KABUL - Gunmen armed with machine-guns and rocket-propelled grenades attacked the Indian Consulate in western Afghanistan's Herat province Friday, an assault that injured no diplomatic staff, police said. Indian officials said there had been a threat against its diplomats in Afghanistan, but gave no other details.

At least three gunmen opened fire on the consulate from a nearby home, provincial police chief Abdul Sami Qatra said. Qatra and local police spokesman Raouf Ahmadi said police killed two gunmen.

Gunfire continued into Friday morning. Ahmadi said officers thought there could be a fourth gunmen involved in the fighting as gunfire came from different directions. Police officers surrounding the area had orders to fire carefully due to other residential compounds nearby, Ahmadi said.

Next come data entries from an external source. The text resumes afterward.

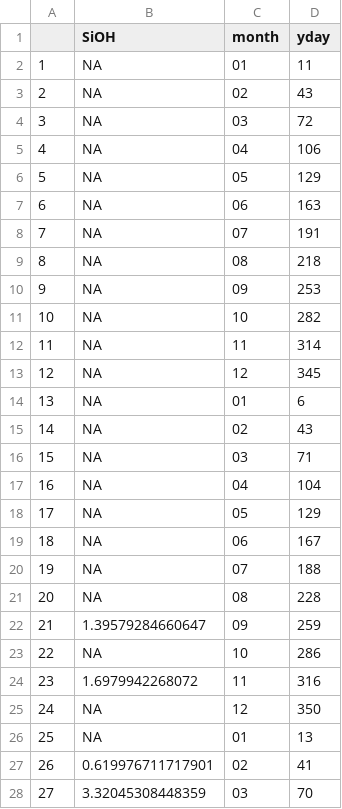
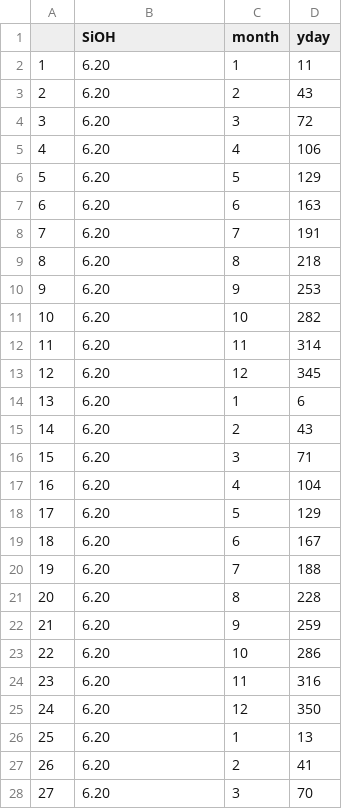
Before and after one commit to ben1post/BennyPhD, a CSV file: PhytoMFTM/Forcing/SiOH_R1.csv, drawn as a sheet; only a part is shown; the diff covers the shown part only.

```diff
--- a/PhytoMFTM/Forcing/SiOH_R1.csv
+++ b/PhytoMFTM/Forcing/SiOH_R1.csv
@@ -2,27 +2,27 @@
-"1",NA,"01",11
-"2",NA,"02",43
-"3",NA,"03",72
-"4",NA,"04",106
-"5",NA,"05",129
-"6",NA,"06",163
-"7",NA,"07",191
-"8",NA,"08",218
-"9",NA,"09",253
-"10",NA,"10",282
-"11",NA,"11",314
-"12",NA,"12",345
-"13",NA,"01",6
-"14",NA,"02",43
-"15",NA,"03",71
-"16",NA,"04",104
-"17",NA,"05",129
-"18",NA,"06",167
-"19",NA,"07",188
-"20",NA,"08",228
-"21",1.39579284660647,"09",259
-"22",NA,"10",286
-"23",1.6979942268072,"11",316
-"24",NA,"12",350
-"25",NA,"01",13
-"26",0.619976711717901,"02",41
-"27",3.32045308448359,"03",70
+1,6.20,1,11
+2,6.20,2,43
+3,6.20,3,72
+4,6.20,4,106
+5,6.20,5,129
+6,6.20,6,163
+7,6.20,7,191
+8,6.20,8,218
+9,6.20,9,253
+10,6.20,10,282
+11,6.20,11,314
+12,6.20,12,345
+13,6.20,1,6
+14,6.20,2,43
+15,6.20,3,71
+16,6.20,4,104
+17,6.20,5,129
+18,6.20,6,167
+19,6.20,7,188
+20,6.20,8,228
+21,6.20,9,259
+22,6.20,10,286
+23,6.20,11,316
+24,6.20,12,350
+25,6.20,1,13
+26,6.20,2,41
+27,6.20,3,70
```
Also changed, not shown: 53 edited cells elsewhere in this file, PhytoMFTM/Forcing/MLD2015_R1.csv, PhytoMFTM/Forcing/NO2NO3_R1.csv, 19 other files.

By midmorning Friday, the building was ablaze, though it wasn't clear what started the fire. Gen. Taj Mohammed Jahid of the Afghan National Army said soldiers believed the gunmen had hid in the basement. Jahid said soldiers continued to search for the gunmen.

No group immediately claimed responsibility for the attack. Afghanistan is experiencing a rise in insurgent attacks as foreign troops plan to withdraw from the country by the end of the year and as the country faces a coming runoff presidential election.

Syed Akbaruddin, a spokesman for India's Ministry of External Affairs, said a deployment of the paramilitary Indo-Tibetan Border Police at the consulate held off the assault until Afghan forces arrived. That force is typically responsible for guarding most of India's roughly 4,000-kilometre (2,500-mile) border with China, much of it running over snowy mountain ranges.

Akbaruddin said all Indians at the consulate were safe.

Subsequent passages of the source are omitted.